Jeopardy! Man v. IBM Computer Matches: Simply a Matter of Time

Thanks to my own 13 games of Jeopardy! and the book about it and all, lots of people (including the New York Times) have asked for my opinion about the whole IBM computer vs. Ken Jennings vs. Brad Rutter cage match.

I'll say here what I've said all along: when you're playing at million-dollar tournament level, all of the players know (or can rapidly figure out) nearly all of the correct responses, no matter how arcane.
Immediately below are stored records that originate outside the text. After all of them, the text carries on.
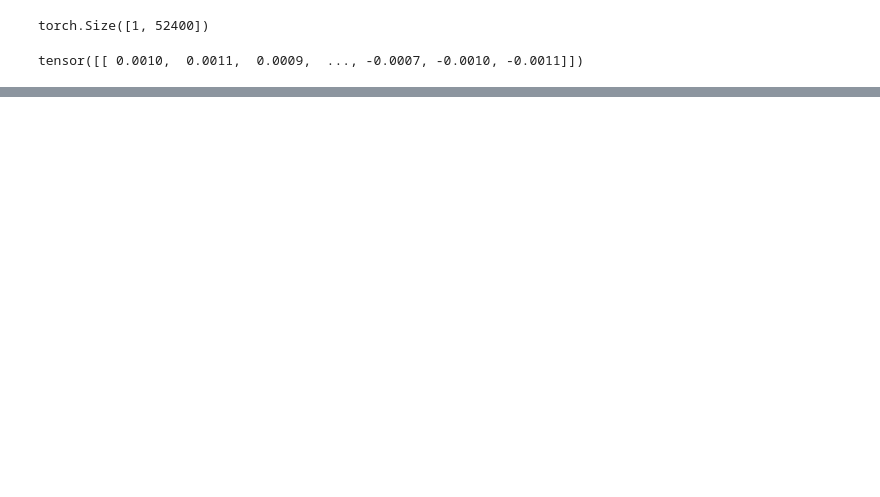
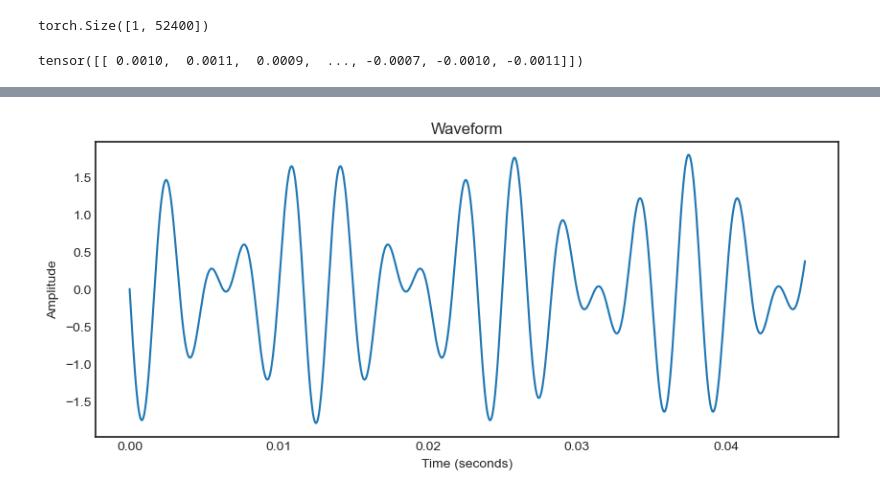
Before and after one commit to Bonniecoleman/Audio_Classification, a Jupyter notebook: Audio_Processing.ipynb, the cells around one changed output, grey strips where cells are left out. Cells and saved outputs as stored; diff of their text form; code cells hidden in the pictures; blank space fills up the shorter version.

```diff
--- a/Audio_Processing.ipynb
+++ b/Audio_Processing.ipynb
@@ -60,0 +179,20 @@ tensor([[ 0.0010,  0.0011,  0.0009,  ..., -0.0007, -0.0010, -0.0011]])
+# %%
+def Sinusoid(A, f, phi, fs, t):
+    t = np.arange(0, t, 1.0/fs)
+    x = A * np.cos(2 * np.pi * f * t + phi)
+    return x
+# %%
+sin = Sinusoid(0.9, 340, np.pi/2, 22050, 1)
+sin2 = Sinusoid(0.9, 260, np.pi/2, 22050, 1)
+complexwav = sin + sin2
+
+duration = len(complexwav) / 22050
+time = np.linspace(0, duration, len(complexwav), endpoint=False)
+
+plt.figure(figsize=(10, 4))
+plt.plot(time[:1000], complexwav[:1000])
+plt.xlabel("Time (seconds)")
+plt.ylabel("Amplitude")
+plt.title("Waveform");
+# %% [output]
+[figure, added]
```
Also changed, not shown: parts of 27 cells of this notebook.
Trust me, I've been there.

IBM wouldn't unveil their computer unless they were sure it would function similarly. 

Ultimately, the difference between winning or losing usually comes down just to the ability to time the milliseconds between the time Alex finishes the clue and one of the producers activates the signaling devices.

Since a computer can obviously react more rapidly and consistently than a human can, it will probably win unless it is programmed to have a human-like random delay of a few milliseconds before hitting the buzzer.

Judging from news reports about the warm-up game, the computer has no such delay, and can buzz in instantly.

So that's the computer's advantage: not knowledge, not processing speed, not math or game strategy… just reflexes. And so unless the buzzer-response is programmed differently in the games that count, I think the computer is likely to win.

Brad and Ken will both be still a heck of a lot more fun to hang out with after the game, though.

(Full disclosure: Brad and Ken are both friends of mine, so I have some emotional interest in seeing them do well against the cyborg. Also, I was invited to play the computer in its last warm-up round, but I couldn't make it since I was still getting over the typhoid I picked up in Tanzania. Y'know, as always, my life is so boring…)